Web page revision data:
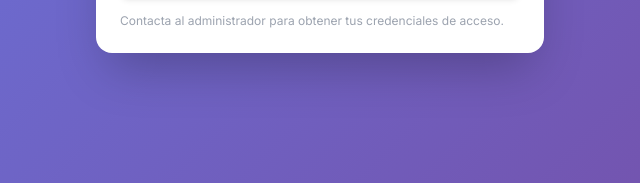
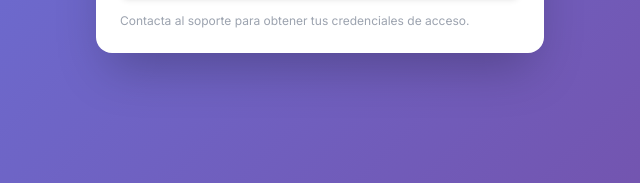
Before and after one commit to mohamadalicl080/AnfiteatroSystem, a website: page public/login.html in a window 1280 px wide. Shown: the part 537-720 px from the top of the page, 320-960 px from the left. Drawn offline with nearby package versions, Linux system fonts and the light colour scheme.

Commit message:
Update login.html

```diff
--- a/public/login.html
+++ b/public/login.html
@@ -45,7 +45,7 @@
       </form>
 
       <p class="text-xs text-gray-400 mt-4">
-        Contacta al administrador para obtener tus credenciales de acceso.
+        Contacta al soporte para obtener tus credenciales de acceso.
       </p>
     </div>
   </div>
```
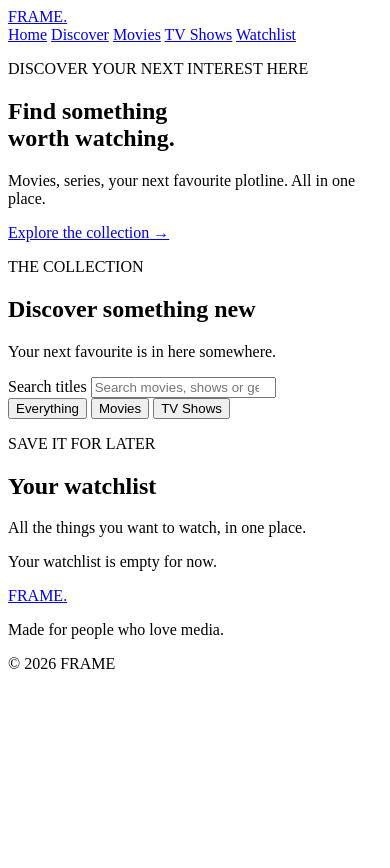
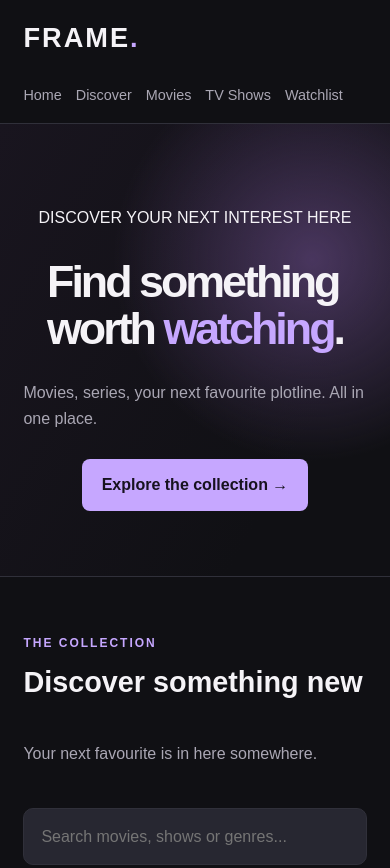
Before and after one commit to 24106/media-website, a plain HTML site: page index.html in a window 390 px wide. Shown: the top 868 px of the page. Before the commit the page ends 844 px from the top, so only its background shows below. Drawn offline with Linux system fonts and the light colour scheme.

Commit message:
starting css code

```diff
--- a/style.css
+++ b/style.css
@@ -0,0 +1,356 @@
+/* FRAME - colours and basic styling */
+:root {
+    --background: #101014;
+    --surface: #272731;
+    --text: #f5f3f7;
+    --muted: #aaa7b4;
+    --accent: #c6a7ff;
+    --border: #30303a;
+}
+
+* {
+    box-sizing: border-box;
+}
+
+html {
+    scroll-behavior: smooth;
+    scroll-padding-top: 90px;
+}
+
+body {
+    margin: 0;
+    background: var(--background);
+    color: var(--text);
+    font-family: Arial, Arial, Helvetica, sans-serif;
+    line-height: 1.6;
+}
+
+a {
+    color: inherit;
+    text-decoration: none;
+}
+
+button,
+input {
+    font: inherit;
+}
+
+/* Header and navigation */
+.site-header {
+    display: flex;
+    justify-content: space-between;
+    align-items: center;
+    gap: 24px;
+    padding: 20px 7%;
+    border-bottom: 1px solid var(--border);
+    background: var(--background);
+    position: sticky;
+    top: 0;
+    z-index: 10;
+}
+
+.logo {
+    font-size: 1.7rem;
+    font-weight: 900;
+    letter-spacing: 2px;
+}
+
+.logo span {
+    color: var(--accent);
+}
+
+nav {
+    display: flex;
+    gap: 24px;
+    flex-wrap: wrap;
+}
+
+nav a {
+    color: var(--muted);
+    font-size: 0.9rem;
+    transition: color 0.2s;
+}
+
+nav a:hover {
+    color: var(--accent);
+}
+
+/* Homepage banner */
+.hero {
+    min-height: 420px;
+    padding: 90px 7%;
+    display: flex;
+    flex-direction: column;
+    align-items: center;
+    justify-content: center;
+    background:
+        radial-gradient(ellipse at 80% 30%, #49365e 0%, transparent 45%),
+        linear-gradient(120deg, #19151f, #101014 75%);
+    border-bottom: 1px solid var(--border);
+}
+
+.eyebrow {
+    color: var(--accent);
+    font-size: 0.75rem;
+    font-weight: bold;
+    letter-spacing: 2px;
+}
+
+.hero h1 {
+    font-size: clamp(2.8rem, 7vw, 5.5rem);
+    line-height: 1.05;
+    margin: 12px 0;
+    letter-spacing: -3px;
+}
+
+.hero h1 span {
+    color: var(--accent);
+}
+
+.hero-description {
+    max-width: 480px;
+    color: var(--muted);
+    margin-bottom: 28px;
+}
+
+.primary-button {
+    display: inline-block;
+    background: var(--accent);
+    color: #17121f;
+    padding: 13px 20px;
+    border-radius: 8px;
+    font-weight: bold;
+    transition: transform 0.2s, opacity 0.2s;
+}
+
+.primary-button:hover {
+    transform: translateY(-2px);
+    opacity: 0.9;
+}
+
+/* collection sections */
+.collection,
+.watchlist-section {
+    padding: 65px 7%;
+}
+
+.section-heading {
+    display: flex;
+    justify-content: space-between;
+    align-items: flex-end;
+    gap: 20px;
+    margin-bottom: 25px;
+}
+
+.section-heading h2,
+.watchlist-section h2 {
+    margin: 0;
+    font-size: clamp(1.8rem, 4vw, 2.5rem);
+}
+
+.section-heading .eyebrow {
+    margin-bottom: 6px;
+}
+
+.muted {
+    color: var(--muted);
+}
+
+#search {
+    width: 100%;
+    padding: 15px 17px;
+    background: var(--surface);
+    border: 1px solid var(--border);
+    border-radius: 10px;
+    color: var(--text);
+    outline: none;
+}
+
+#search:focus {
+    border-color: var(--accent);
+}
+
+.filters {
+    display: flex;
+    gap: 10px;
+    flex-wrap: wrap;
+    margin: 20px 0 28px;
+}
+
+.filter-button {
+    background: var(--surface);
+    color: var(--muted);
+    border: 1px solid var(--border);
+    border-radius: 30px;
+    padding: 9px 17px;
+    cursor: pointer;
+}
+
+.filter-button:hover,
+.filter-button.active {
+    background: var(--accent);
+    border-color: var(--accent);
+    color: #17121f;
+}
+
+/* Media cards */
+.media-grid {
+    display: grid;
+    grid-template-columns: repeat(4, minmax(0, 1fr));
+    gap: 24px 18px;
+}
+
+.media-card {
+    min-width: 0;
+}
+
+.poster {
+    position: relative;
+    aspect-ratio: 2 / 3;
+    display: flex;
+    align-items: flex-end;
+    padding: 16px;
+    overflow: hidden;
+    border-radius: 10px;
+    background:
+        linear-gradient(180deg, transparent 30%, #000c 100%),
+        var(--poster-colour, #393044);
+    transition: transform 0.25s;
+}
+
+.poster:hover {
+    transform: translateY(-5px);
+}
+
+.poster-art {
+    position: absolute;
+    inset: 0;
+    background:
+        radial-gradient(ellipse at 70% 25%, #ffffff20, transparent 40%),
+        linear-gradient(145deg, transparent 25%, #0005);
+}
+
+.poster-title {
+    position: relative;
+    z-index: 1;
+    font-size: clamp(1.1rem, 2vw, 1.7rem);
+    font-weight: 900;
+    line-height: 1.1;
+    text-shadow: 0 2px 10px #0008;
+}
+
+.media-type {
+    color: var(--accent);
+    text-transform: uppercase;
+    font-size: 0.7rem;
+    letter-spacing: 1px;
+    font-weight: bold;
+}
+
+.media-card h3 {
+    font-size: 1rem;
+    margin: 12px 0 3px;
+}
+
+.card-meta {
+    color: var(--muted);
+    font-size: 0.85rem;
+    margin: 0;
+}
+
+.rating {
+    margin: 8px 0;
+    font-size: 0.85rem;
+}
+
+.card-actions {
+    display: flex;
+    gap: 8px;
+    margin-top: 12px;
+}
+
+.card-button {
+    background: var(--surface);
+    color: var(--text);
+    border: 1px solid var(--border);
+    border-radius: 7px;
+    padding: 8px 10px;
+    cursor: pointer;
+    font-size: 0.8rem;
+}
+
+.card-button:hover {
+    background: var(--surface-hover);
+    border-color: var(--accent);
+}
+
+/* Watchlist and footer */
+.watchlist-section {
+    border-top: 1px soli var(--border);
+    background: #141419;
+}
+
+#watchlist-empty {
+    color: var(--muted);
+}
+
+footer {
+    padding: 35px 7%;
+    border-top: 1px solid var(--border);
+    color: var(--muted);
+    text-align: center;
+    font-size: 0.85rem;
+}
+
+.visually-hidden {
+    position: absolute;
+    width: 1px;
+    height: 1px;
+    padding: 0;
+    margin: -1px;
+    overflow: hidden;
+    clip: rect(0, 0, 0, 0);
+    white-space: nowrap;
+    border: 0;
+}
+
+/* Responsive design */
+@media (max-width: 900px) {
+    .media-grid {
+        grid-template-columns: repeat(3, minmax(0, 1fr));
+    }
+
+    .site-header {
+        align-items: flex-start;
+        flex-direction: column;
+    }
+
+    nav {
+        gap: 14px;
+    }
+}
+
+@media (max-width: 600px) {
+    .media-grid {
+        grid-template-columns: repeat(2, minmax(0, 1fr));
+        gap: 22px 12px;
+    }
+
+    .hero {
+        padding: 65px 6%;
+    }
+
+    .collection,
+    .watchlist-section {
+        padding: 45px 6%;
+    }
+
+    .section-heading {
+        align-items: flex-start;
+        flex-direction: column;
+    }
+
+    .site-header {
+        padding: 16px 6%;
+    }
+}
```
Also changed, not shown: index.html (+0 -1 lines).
--
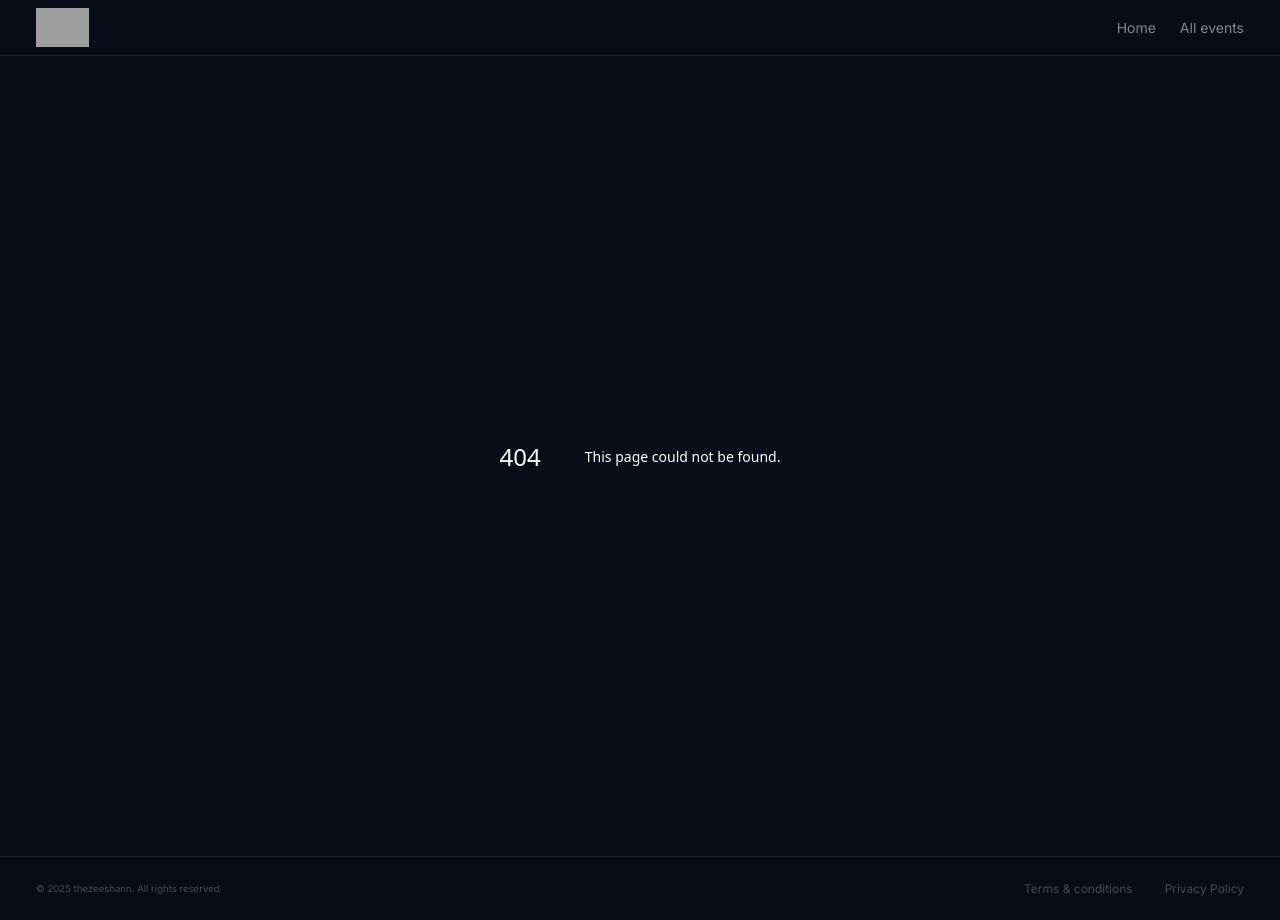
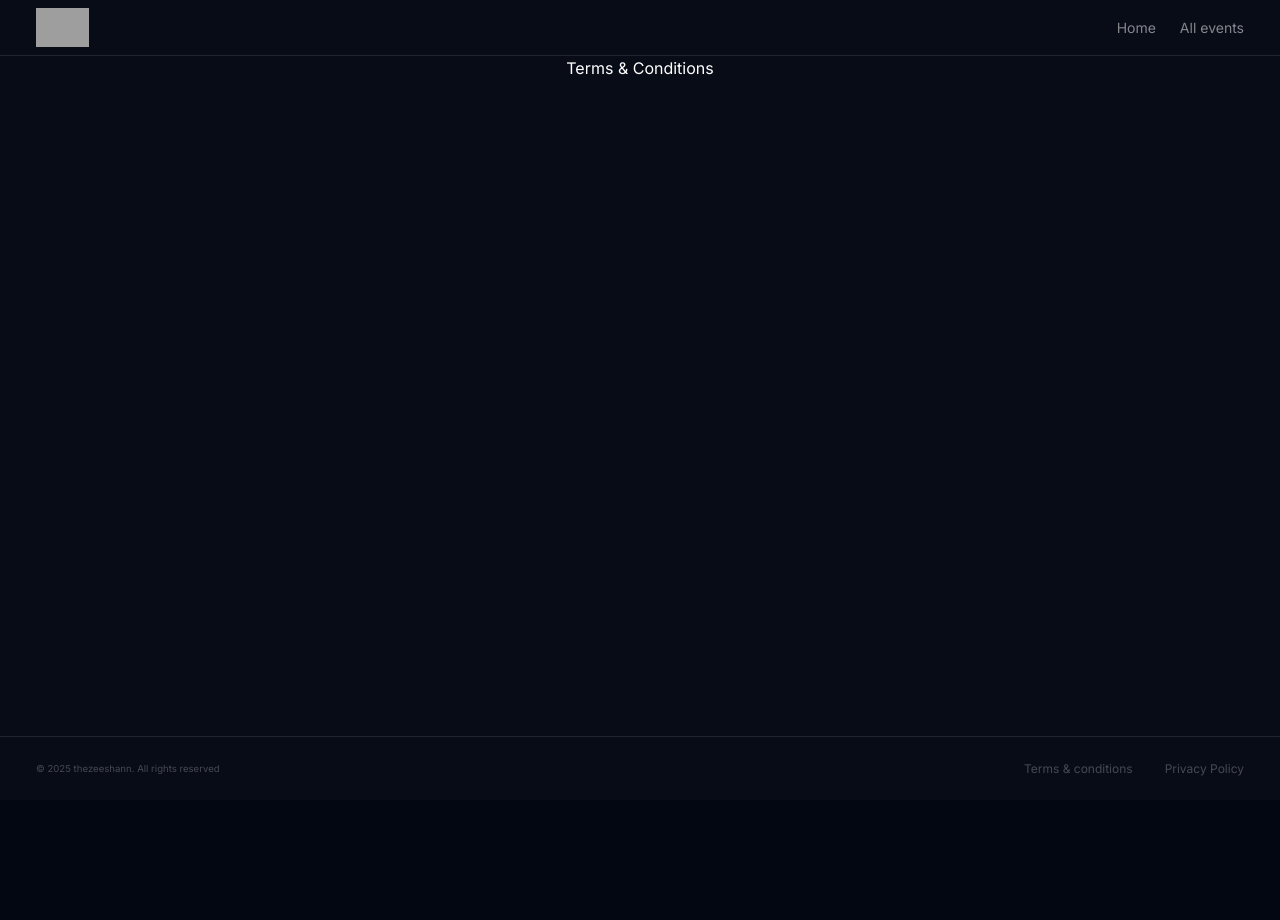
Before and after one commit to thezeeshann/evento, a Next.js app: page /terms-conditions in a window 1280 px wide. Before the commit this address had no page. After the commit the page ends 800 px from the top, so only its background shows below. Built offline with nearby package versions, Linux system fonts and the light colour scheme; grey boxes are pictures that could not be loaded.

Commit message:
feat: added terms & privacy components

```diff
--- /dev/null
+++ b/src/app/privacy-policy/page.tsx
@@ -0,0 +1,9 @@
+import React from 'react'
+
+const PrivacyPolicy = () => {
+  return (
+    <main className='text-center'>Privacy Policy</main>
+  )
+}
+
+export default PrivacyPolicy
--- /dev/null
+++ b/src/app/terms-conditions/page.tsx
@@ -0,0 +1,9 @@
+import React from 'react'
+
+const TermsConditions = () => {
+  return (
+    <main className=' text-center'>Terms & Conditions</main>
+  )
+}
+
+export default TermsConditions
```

> [What you need to do] Keep only those lines of the records that hold "template", and return them.

> [Response to the exercise]
+    grid-template-columns: repeat(4, minmax(0, 1fr));
+        grid-template-columns: repeat(3, minmax(0, 1fr));
+        grid-template-columns: repeat(2, minmax(0, 1fr));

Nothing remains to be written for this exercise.